For some years now, the collection has also included works by young contemporary artists working in particular on materials and surfaces in a conceptual and often radical approach: works by May Cornet, Andreas Kocks or Sebastian Kuhn. So many contemporary creators investing experimental and almost contradictory spaces between figuration and abstraction. Some of these latest acquisitions have already been loaned to various institutions, galleries and museums in the state of Baden-Württemberg and, collaboration with other museums permitting, should also be on display outside of Germany sometime in the future.

(In the background)    Dorothy Fratt   : untitled 1987 - (right)    Ellsworth Kelly   : "Triangel II, Dark gray with white", 1977

(In the background) Dorothy Fratt: untitled 1987 - (right) Ellsworth Kelly: "Triangel II, Dark gray with white", 1977

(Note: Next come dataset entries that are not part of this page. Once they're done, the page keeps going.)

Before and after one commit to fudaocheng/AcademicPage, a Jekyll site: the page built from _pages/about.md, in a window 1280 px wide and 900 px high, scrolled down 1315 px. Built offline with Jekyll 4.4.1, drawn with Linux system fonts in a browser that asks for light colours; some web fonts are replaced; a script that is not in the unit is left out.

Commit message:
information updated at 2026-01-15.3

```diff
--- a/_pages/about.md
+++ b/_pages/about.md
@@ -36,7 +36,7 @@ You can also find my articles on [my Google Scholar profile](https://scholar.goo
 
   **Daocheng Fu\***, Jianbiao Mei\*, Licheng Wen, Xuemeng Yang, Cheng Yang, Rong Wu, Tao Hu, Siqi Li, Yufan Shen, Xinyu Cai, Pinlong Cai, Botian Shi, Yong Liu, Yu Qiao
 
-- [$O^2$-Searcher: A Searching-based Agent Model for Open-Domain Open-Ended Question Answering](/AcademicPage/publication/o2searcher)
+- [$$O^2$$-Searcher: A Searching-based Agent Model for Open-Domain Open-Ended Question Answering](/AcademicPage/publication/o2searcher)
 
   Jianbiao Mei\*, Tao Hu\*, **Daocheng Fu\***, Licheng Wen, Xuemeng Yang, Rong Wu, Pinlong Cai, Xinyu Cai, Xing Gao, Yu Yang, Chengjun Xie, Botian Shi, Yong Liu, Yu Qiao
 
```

Thomas Lenk   : "Schichtung" around 1971

Thomas Lenk: "Schichtung" around 1971

 

Key elements and representative artists

 

Today’s Biedermann collection consists in particular of works on Black by artists as diverse as Manolo Ballesteros, Ellsworth Kelly, Gerhard Langenfeld, Thomas Lenk, François Morellet, Nunzio, Felix Schlenker and Turi Simeti. And more figurative works such as those by Pizzi Cannella and Piero Ruggeri, for whom Black is above all emotion and vibration.

 
Gerhard Langenfeld : " 50 Farbtafeln ", 2005 (In the back) and Reiner Seliger: " Pallone giallo ", 2010 (In foreground)

Gerhard Langenfeld: "50 Farbtafeln", 2005 (In the back) and Reiner Seliger: "Pallone giallo", 2010 (In foreground)

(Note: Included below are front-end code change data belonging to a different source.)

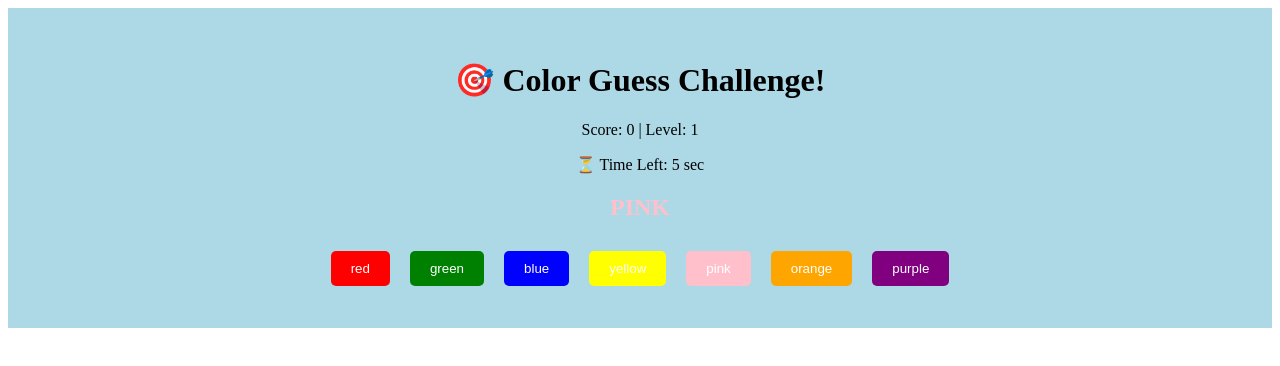
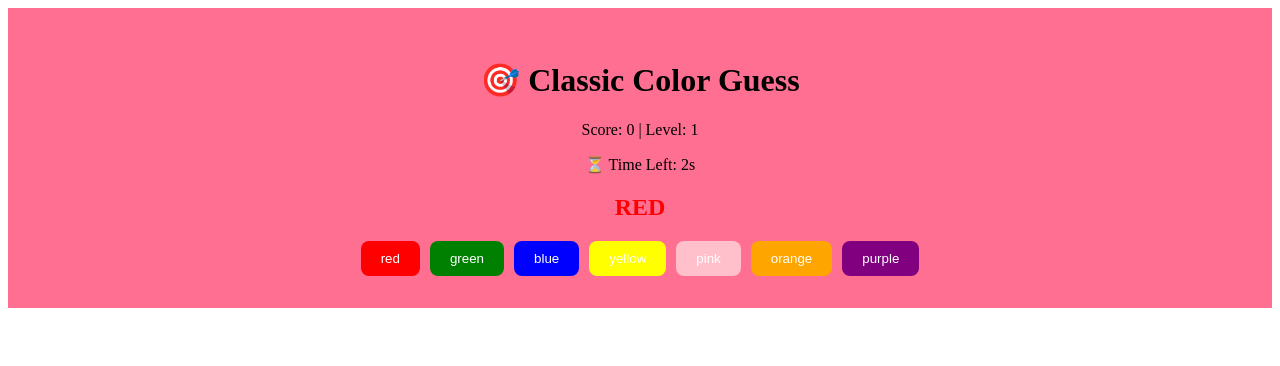
Before and after one commit to mrharsh1/Holihai, a Next.js app: page /color-guess in a window 1280 px wide. Shown: the top 366 px of the page. Built offline with nearby package versions, Linux system fonts and the light colour scheme.

Commit message:
Update color-guess.js

```diff
--- a/pages/color-guess.js
+++ b/pages/color-guess.js
@@ -5,7 +5,7 @@ export default function ColorGuess() {
   const colors = ['red', 'green', 'blue', 'yellow', 'pink', 'orange', 'purple'];
   const [score, setScore] = useState(0);
   const [currentColor, setCurrentColor] = useState(getRandomColor());
-  const [timeLeft, setTimeLeft] = useState(5);
+  const [timeLeft, setTimeLeft] = useState(7);
   const [level, setLevel] = useState(1);
 
   function getRandomColor() {
@@ -13,16 +13,12 @@ export default function ColorGuess() {
   }
 
   useEffect(() => {
-    const timer = setInterval(() => {
-      setTimeLeft((prev) => prev - 1);
-    }, 1000);
-
     if (timeLeft <= 0) {
-      alert('⏳ Time Over! Final Score: ' + score);
+      alert(`⏳ Time's up! Final Score: ${score}`);
       resetGame();
     }
-
-    return () => clearInterval(timer);
+    const timer = setTimeout(() => setTimeLeft(timeLeft - 1), 1000);
+    return () => clearTimeout(timer);
   }, [timeLeft]);
 
   const checkAnswer = (color) => {
@@ -30,51 +26,45 @@ export default function ColorGuess() {
       const newScore = score + 1;
       setScore(newScore);
       if (newScore % 5 === 0) {
-        setLevel((prev) => prev + 1);
-        alert('🚀 Level Up! Speed Increased!');
+        setLevel(level + 1);
       }
       nextRound();
     } else {
-      alert('❌ Wrong! The correct color was: ' + currentColor);
+      alert(`❌ Wrong! It was ${currentColor}`);
       resetGame();
     }
   };
 
   const nextRound = () => {
     setCurrentColor(getRandomColor());
-    setTimeLeft(5 - level * 0.5);
+    setTimeLeft(7 - level * 0.5);
   };
 
   const resetGame = () => {
     setScore(0);
     setLevel(1);
-    setTimeLeft(5);
+    setTimeLeft(7);
     setCurrentColor(getRandomColor());
   };
 
   return (
-    <div style={{ textAlign: 'center', padding: '2rem', background: '#ADD8E6' }}>
-      <h1>🎯 Color Guess Challenge!</h1>
+    <div style={container}>
+      <h1>🎯 Classic Color Guess</h1>
       <p>Score: {score} | Level: {level}</p>
-      <p>⏳ Time Left: {timeLeft} sec</p>
+      <p>⏳ Time Left: {timeLeft}s</p>
       <h2 style={{ color: currentColor }}>{currentColor.toUpperCase()}</h2>
 
-      {colors.map((color) => (
-        <button
-          key={color}
-          onClick={() => checkAnswer(color)}
-          style={{
-            margin: '10px',
-            padding: '10px 20px',
-            backgroundColor: color,
-            color: 'white',
-            border: 'none',
-            borderRadius: '5px',
-          }}
-        >
-          {color}
-        </button>
-      ))}
+      <div style={btnGrid}>
+        {colors.map((color) => (
+          <button key={color} onClick={() => checkAnswer(color)} style={{ ...btnStyle, backgroundColor: color }}>
+            {color}
+          </button>
+        ))}
+      </div>
     </div>
   );
 }
+
+const container = { textAlign: 'center', padding: '2rem', background: '#FF6F91' };
+const btnGrid = { display: 'flex', justifyContent: 'center', gap: '10px' };
+const btnStyle = { padding: '10px 20px', borderRadius: '8px', cursor: 'pointer', border: 'none', color: 'white' };
```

(To the left)  Alessandro Mendini : " Poltrona di Proust " (1996) - (In the back)  Ralph Fleck : " Still life with Trophy II " (1987)

(To the left) Alessandro Mendini: "Poltrona di Proust" (1996) - (In the back) Ralph Fleck: "Still life with Trophy II" (1987)

Heidi Gerullis :  untitled , 2015 (In the back) -  Gianni Dessi : " Tutto tondo " 2007-2010 (In foreground)

Heidi Gerullis: untitled, 2015 (In the back) - Gianni Dessi: "Tutto tondo" 2007-2010 (In foreground)

Two works by  Axel Anklam

Two works by Axel Anklam

 

Light brings the colour to life in, among others, the works of Karl Gerstner, Helmut Middendorf, Pino Pinelli, Gert Riel, Stefan Rohrer and Sibylle Wagner, whose intensely polychrome work and bold ontrasts splash across the white stucco and cymatium moulding of the exhibition rooms. This vibrancy is offset by paintings from the German avant-garde movement at the end of the 1960s by artists such as Günter Fruhtrunk, Winfred Gaul, Otto Herbert Hajek, Georg Karl Pfahler, Lothar Quinte and the organic, vibrant and intensely bright universe of Dorothy Fratt. The fertile confluence of Streetart and Pop Art of Keith Haring’s works. And contemporary ‘classics’ such as Gianni Dessi and Alessandro Mendini. But also artists from Baden-Württemberg’s current cultural scene, talents recognized beyond regional borders and up-and coming masters of tomorrow: Ralph Fleck, Heidi Gerullis, Emil Kiess, Erich Hauser, Martin Kasper and Reiner Seliger. And then the teatrum mundi of Michael von Brentano. The dramatic power of the colours and shapes painted by Louis de Mayo. The dialogues shaped by architecture and recollection of Maria Elena González. The sculpture trees, stones and animals of Jinmo Kang. The lines and organic forms of Bodo Korsig. The ‘deconstructions’ inspired by Sebastian Kung. The animated geometry, powerful, colourful and serene breath of Camill Leberer. The free universe of Luigi Mainolfi, whose works take possession of space as strange and fascinating beings, flocks of living sculptures ready for take-off. And also Michael Müller, Hubert Rieber, Roland Schauls, Felix Schlenker, James Westwater, Axel Anklam, Alfonso Hüppi, Paul Schwer, Tony Cragg, Masayuki Koorida, Nika Neelova, Albi Maier, Thomas Putze, Angela Flaig, Zeljko Rusic, Hubert Rieber, Jo Winter, Jáchym Fleig...

Works, themed exhibitions and artists are presented and discovered through exhibitions organized by MUSEUMART.PLUS.

For more information:
‘Selection. Einblicke in die Sammlung Biedermann. Insights into the Biedermann Collection’, published by modo Verlag GmbH in Freiburg i. B.